Last Saturday marked a milestone for Cambridge’s chief fire officer Don Gerrand, who clocked up a staggering 50 years in the service on November 3. Claire Robson caught up with him and his wife Jocelyn for a chat about his half century of volunteer service to Cambridge.
You might say that Don Gerrand had little choice in joining the Cambridge Volunteer Fire Brigade, receiving a telegram at his wedding reception from his father-in-law advising him to report for duty when he got back from his honeymoon.

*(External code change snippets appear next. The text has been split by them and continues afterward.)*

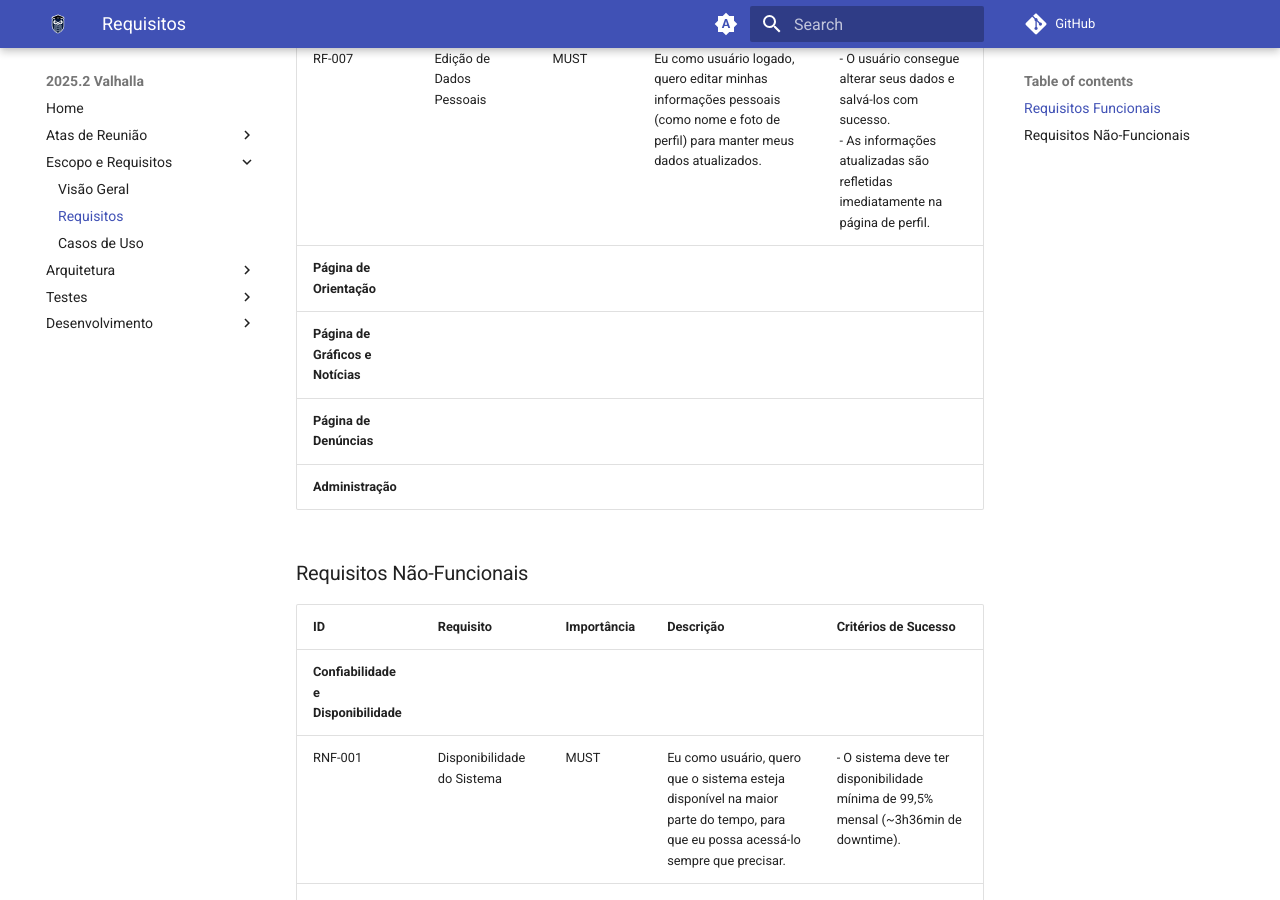
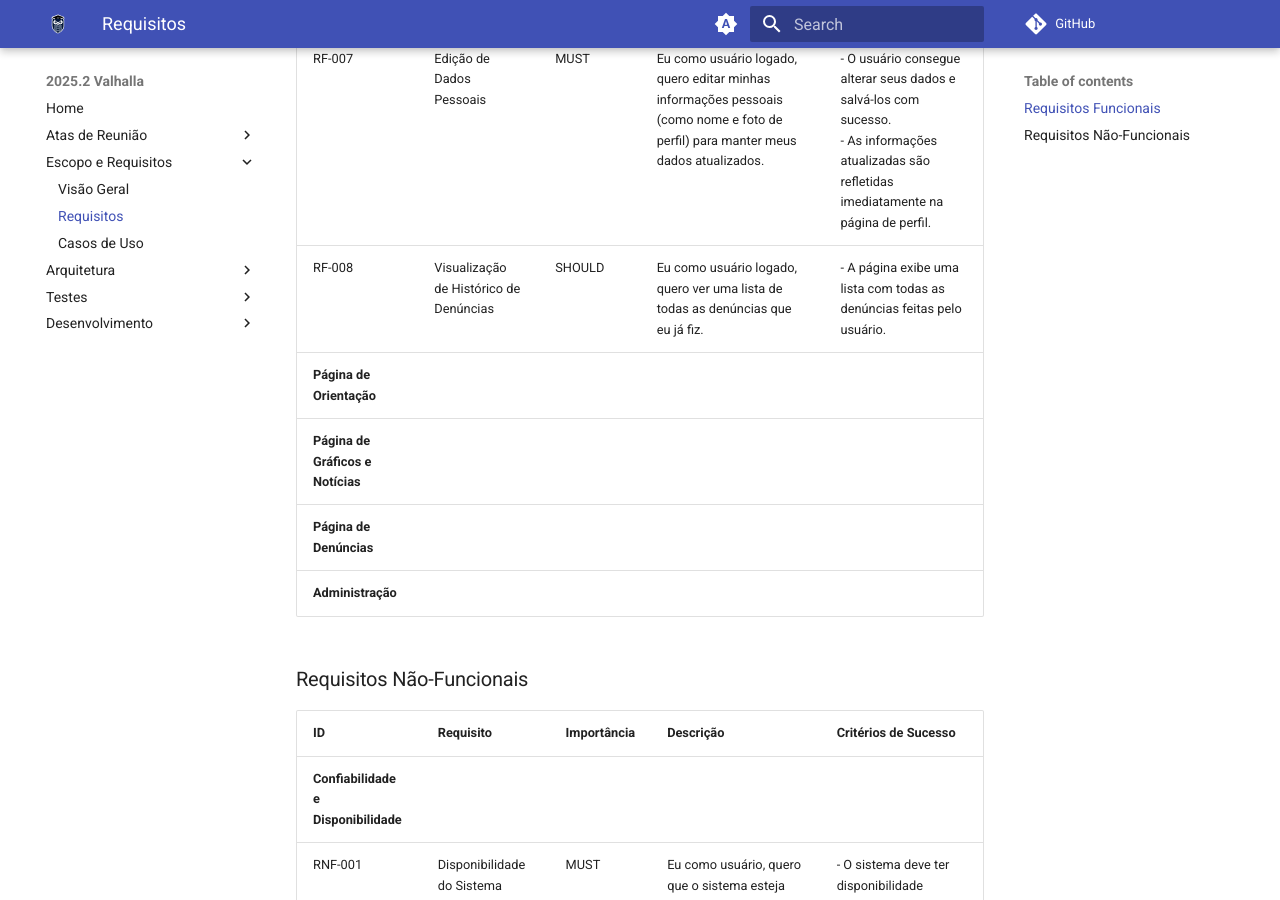
Before and after one commit to fga-eps-mds/2025.2-Valhalla-Docs, an MkDocs documentation site: the page built from docs/escopo-requisitos/Requisitos.md, in a window 1280 px wide and 900 px high, scrolled down 1905 px. Built offline with MkDocs 1.6.1 and Material for MkDocs 9.7.7, drawn with Linux system fonts in a browser that asks for light colours; comment, search, counter and statistics services are not loaded.

Commit message:
doc - preenche RF 008 da Página de Perfil
Co-authored-by: laurarogelin <laurarogelin@users.noreply.github.com>

```diff
--- a/docs/escopo-requisitos/Requisitos.md
+++ b/docs/escopo-requisitos/Requisitos.md
@@ -15,6 +15,7 @@ Esta tabela lista todos os requisitos do projeto, sua prioridade e descrição d
 | **Página de Perfil** | | | | |
 | RF-006 | Visualização de Dados do Perfil | MUST | Eu como usuário logado, quero visualizar as informações do meu perfil (nome, e-mail, foto, pontuação) para consultar meus dados cadastrados. | - Todas as informações salvas do usuário são exibidas corretamente na página de perfil. |
 | RF-007 | Edição de Dados Pessoais | MUST | Eu como usuário logado, quero editar minhas informações pessoais (como nome e foto de perfil) para manter meus dados atualizados. | - O usuário consegue alterar seus dados e salvá-los com sucesso.<br>- As informações atualizadas são refletidas imediatamente na página de perfil. |
+| RF-008 | Visualização de Histórico de Denúncias | SHOULD | Eu como usuário logado, quero ver uma lista de todas as denúncias que eu já fiz. | - A página exibe uma lista com todas as denúncias feitas pelo usuário. |
 | **Página de Orientação** | | | | |
 | **Página de Gráficos e Notícias** | | | | |
 | **Página de Denúncias** | | | | |
```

That father-in-law was then deputy chief fire officer H L “Bush” Hooker, who himself chalked up 48 years in the brigade during his lifetime.

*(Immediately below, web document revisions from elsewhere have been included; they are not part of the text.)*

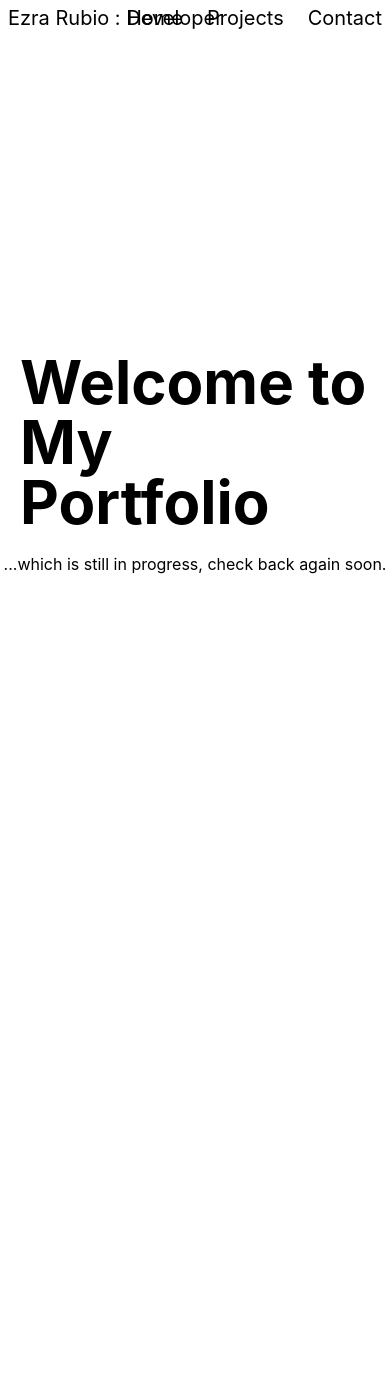
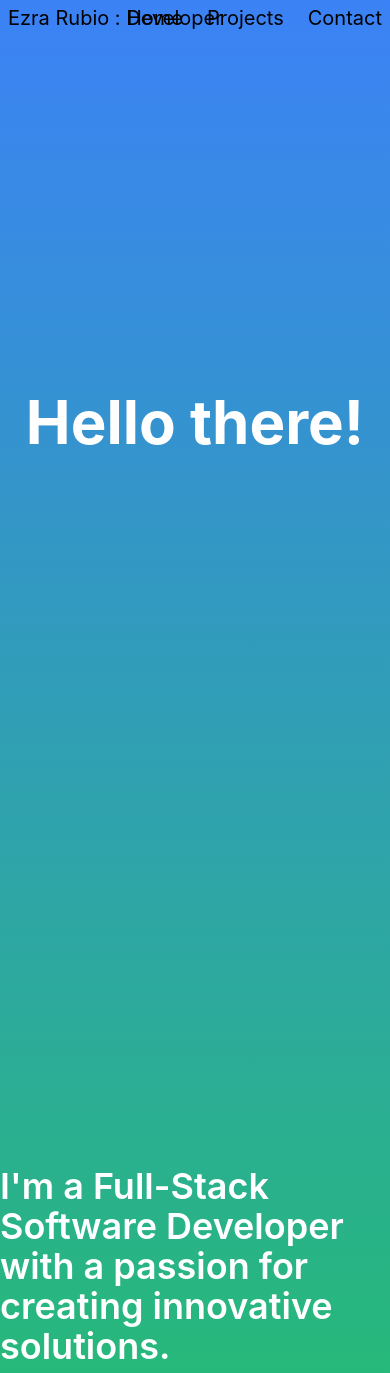
Before and after one commit to ezraRubio/portfolio-site, a Next.js app: page / in a window 390 px wide. Shown: the top 1373 px of the page. Before the commit the page ends 876 px from the top, so only its background shows below. Built offline with nearby package versions, Linux system fonts and the light colour scheme.

Commit message:
refactor home page using motion

```diff
--- a/package.json
+++ b/package.json
@@ -9,15 +9,18 @@
     "lint": "next lint"
   },
   "dependencies": {
+    "framer-motion": "^10.2.3",
     "next": "^13.2.3",
+    "node": "^18.14.2",
     "react": "^18.2.0",
     "react-dom": "^18.2.0",
-    "node": "^18.14.2"
+    "react-typical": "^0.1.3"
   },
   "devDependencies": {
     "@types/node": "18.14.6",
     "@types/react": "18.0.28",
     "@types/react-dom": "18.0.10",
+    "@types/react-typical": "^0.1.0",
     "autoprefixer": "^10.4.13",
     "eslint": "^8.35.0",
     "eslint-config-next": "^13.2.3",
--- a/src/app/contact/page.tsx
+++ b/src/app/contact/page.tsx
@@ -1,5 +1,5 @@
 function Contact() {
-  return <h2>comming soon</h2>;
+  return <h2 className="m-10">comming soon</h2>;
 }
 
 export default Contact;
--- a/src/app/page.tsx
+++ b/src/app/page.tsx
@@ -1,10 +1,44 @@
-import React from "react";
+"use client"
+import { hello, introduction } from "@/models/constants";
+import React, { useState, useEffect } from "react";
+import { motion, useTransform, useScroll, clamp } from "framer-motion";
 
-export default function Home() {
+const Home: React.FC = () => {
+  const [height, setHeight] = useState(0);
+  const { scrollY } = useScroll();
+
+  useEffect(() => {
+    setHeight(window.innerHeight);
+  }, []);
+
+  const sectionHeight = height;
+  const maxScroll = sectionHeight * 2;
+
+  const y1 = useTransform(scrollY, [0, maxScroll], [0, -maxScroll]);
+  const clampedY1 = useTransform(y1, (value) => clamp(value, 0, maxScroll));
+
   return (
-    <main className="flex flex-col items-center justify-center h-screen">
-      <h1 className="text-6xl font-bold p-5">Welcome to My Portfolio</h1>
-      <p>...which is still in progress, check back again soon.</p>
-    </main>
+    <div className="relative overflow-hidden">
+      <motion.div
+        className="absolute inset-0 bg-gradient-to-b from-blue-500 to-green-500"
+        style={{
+          translateY: clampedY1,
+        }}
+      />
+      <motion.div
+        className="relative h-screen flex items-center justify-center"
+        style={{ zIndex: 1, translateY: clampedY1 }}
+      >
+        <h1 className="text-6xl font-bold text-white">{hello}</h1>
+      </motion.div>
+      <motion.div
+        className="relative h-screen flex items-center justify-center"
+        style={{ zIndex: 1, translateY: clampedY1 }}
+      >
+        <h1 className="text-4xl font-semibold text-white">{introduction}</h1>
+      </motion.div>
+    </div>
   );
-}
+};
+
+export default Home;
--- a/src/app/projects/page.tsx
+++ b/src/app/projects/page.tsx
@@ -1,5 +1,5 @@
 function Projects() {
-  return <h2>comming soon</h2>;
+  return <h2 className="m-10">comming soon</h2>;
 }
 
 export default Projects;
--- a/src/components/NavBar/Navigator.tsx
+++ b/src/components/NavBar/Navigator.tsx
@@ -7,14 +7,14 @@ function Navigator() {
   const titleStyle = "-mb-8 text-xl text-bold mt-1 ml-2"
 
   return (
-    <>
+    <div className="fixed top-0 z-10 w-full">
       <h1 className={titleStyle}>{ title }</h1>
       <ul className={navStyle}>
         {(Object.values(routes) as string[])?.map((route) => (
           <LinkedRoute route={route} key={route} />
         ))}
       </ul>
-    </>
+    </div>
   );
 }
 
--- a/src/models/constants.ts
+++ b/src/models/constants.ts
@@ -1 +1,15 @@
 export const title = "Ezra Rubio : Developer";
+
+export const hello = "Hello there!";
+
+export const introduction =
+  "I'm a Full-Stack Software Developer with a passion for creating innovative solutions.";
+
+export const qualities =
+  "I describe myself as a creative thinker, fast-learner, and autodidact.";
+
+export const experience =
+  "I have experience working under the Agile principles, especially using the Scrum framework. My skills include user interface, testing, and debugging processes. I enjoy working independently, where I can effectively self-manage, as well as collaborating with a production team.";
+
+export const thanks =
+  "Thank you for taking the time to explore my website, and I hope you find something that interests you.";
```
Also changed, not shown: 1 other file (tests, documents, lock files or other folders).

With the wedding held on September 28, Don reported for duty on November 3, 1968, as instructed. Fifty years on, it’s clear that the brigade has been an integral part of Don and Jocelyn Gerrand’s life together. A panel beater by trade, Don has been running out the door to emergencies in and around Cambridge for so long it’s no doubt hardwired in by now. He received a Queen’s Service Medal in 2008 for his 40 years of service, the same gong his late father-in-law received in 1970 for his service in the Cambridge Brigade. He’s seen a lot over the years, including some truly heart-breaking things, but what stands out in his mind is the camaraderie from the other brigade members.

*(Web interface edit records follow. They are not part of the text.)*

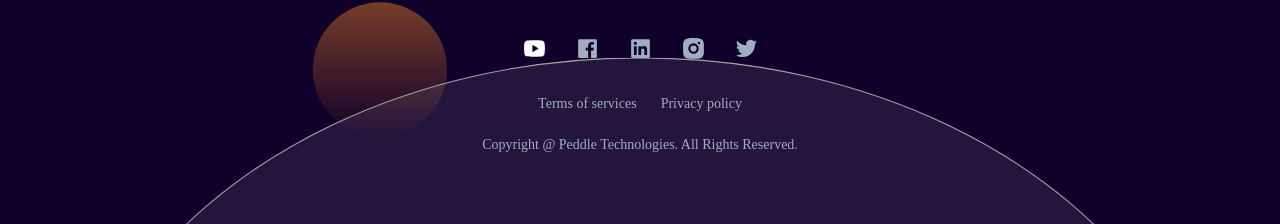
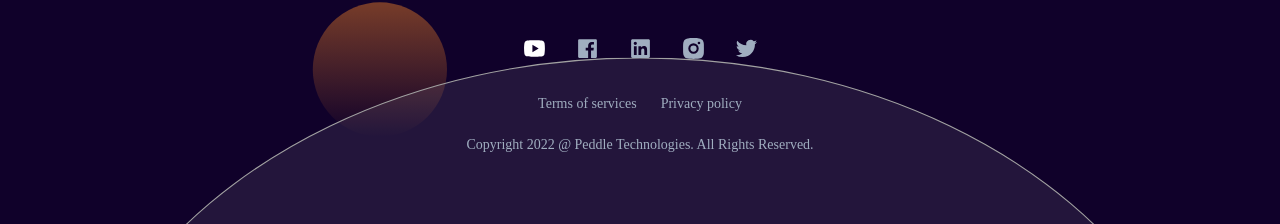
Before and after one commit to I-am-abdulazeez/paddle-frontend-assessment, a React (Vite) app: page /comingsoon in a window 1280 px wide. Shown: the part 833-1057 px from the top of the page. Built offline with nearby package versions, Linux system fonts and the light colour scheme.

Commit message:
feat: footer page with some features

```diff
--- a/src/components/Footer/index.tsx
+++ b/src/components/Footer/index.tsx
@@ -30,7 +30,8 @@ const Footer: React.FC = () => {
         <Link to="#">Privacy policy</Link>
       </HStack>
       <Text textAlign={"center"} color="#A0AEC0" fontSize={"sm"}>
-        Copyright @ Peddle Technologies. All Rights Reserved.
+        Copyright {new Date().getFullYear()} @ Peddle Technologies. All Rights
+        Reserved.
       </Text>
     </VStack>
   );
```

“It’s an old cliché, but it is family,” he said. Don’s wife Jocelyn shares the same view, having been born into the brigade. “It’s been a breeze with her support,” Don said, “she’s been a massive supporter of the brigade.” And unsurprisingly, their son Richie has also followed in the family’s footsteps, chalking up 28 years in the brigade himself. Daughter Steph has her hands full with three boys racing motorbikes, so the brigade is out for her, Don laughed.
Don has seen three regime changes in the way the brigade has been run since he signed up in 1968. Back then, the brigade was controlled by the local council, with input from the insurance industry and the town board. The New Zealand Fire Service took over in 1975, taking assets out of local hands and standardising the service across New Zealand. Prior to that, some poorer brigades in the country had trouble even supplying uniforms. “Some people would turn out in jeans and all sorts,” Don said, shaking his head. Fast forward to 2017, and the service changed to Fire and Emergency New Zealand unifying paid and volunteer fire fighters under one agency. There are fewer fires these days, Don explained, due to smoke alarms, education and better construction of buildings. Plus, the equipment is much better these days, he added.
The brigade is now called out to other community-based jobs, such as medical assistance, so the reduced number of fires is not putting the volunteers out of a job. Cambridge’s booming population has also been adding to the brigade’s workload, with callouts up from an average of 45 each year when Don started to around 360 a year now, with Don estimating that around 50 of those would be medical events. So there’s not slowing down for the chief fire officer, who has no plans to hang up his helmet anytime soon. “At the moment I haven’t even thought about it”, he said, saying that he will know when the time is right to give it up.
In the meantime, Don will carry on his volunteer service to Cambridge just as he has been since November 3, 1968, when he was just back from his honeymoon with the girl next door.
There will be a medal ceremony to mark Don’s 50 years of service at the Cambridge Town Hall on March 23 next year.